Hostage Betancourt refusing food, medicine
French-Colombian hostage Ingrid Betancourt, who is believed to be gravely ill, is refusing food or medicine offered by the rebels holding her captive.
BOGOTA, March 31, 2008 - French-Colombian hostage Ingrid Betancourt, who is believed to be gravely ill, is refusing food or medicine offered by the
rebels holding her captive, local radio said Monday, citing a military
The report cited by Caracol Radio also said the former green party
presidential candidate, who was kidnapped in 2002, urgently needs a blood
Betancourt, 46, "is alive but refuses to consume the drugs and food being
offered" by the Marxist Revolutionary Armed Forces of Colombia (FARC), the
Concern about her health grew in recent days after reports that the FARC
took her to medical facilities in Guaviare villages in late February,
prompting France to put a plane and a medical on standby in case she is freed.
The most prominent of hundreds of hostages held by the FARC is said to be
suffering from hepatitis B and leishmania, a skin disease caused by insect
bites. She appeared gaunt and frail in a video released in November.
Betancourt is among 39 high-profile hostages, including three US defense
contractors, whom the FARC want to swap for 500 rebels held in prison.
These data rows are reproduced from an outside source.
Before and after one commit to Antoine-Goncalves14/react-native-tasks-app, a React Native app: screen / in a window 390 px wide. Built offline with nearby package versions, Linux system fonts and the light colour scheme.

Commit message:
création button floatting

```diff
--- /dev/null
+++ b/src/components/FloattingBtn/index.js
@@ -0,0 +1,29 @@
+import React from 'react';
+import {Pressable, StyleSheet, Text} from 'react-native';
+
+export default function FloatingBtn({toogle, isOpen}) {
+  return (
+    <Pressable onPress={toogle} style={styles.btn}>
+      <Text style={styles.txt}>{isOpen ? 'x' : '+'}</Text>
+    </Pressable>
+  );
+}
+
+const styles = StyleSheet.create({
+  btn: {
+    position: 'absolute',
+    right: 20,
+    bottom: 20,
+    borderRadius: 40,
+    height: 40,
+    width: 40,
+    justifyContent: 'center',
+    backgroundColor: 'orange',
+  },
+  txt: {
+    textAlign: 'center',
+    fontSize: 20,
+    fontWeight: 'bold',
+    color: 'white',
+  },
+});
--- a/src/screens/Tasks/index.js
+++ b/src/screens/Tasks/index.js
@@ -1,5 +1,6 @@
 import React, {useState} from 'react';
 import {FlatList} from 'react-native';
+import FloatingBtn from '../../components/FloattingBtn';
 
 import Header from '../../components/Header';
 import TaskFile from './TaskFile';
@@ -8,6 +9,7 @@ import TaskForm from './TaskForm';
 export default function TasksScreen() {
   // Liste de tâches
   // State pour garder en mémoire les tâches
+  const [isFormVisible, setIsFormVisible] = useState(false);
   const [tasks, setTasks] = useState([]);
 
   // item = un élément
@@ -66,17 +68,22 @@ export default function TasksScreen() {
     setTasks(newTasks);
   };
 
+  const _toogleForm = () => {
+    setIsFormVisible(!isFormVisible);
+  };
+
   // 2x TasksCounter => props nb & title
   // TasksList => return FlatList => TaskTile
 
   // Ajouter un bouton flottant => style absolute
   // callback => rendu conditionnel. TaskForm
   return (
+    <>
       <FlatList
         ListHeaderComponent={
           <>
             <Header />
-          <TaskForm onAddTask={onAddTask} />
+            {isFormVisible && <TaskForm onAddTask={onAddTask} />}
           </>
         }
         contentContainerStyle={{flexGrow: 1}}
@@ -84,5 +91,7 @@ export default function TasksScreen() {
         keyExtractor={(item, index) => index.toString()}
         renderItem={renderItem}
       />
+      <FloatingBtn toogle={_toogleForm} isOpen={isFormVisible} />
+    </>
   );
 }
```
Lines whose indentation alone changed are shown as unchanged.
But the
government and guerrillas have yet to agree on conditions for an exchange.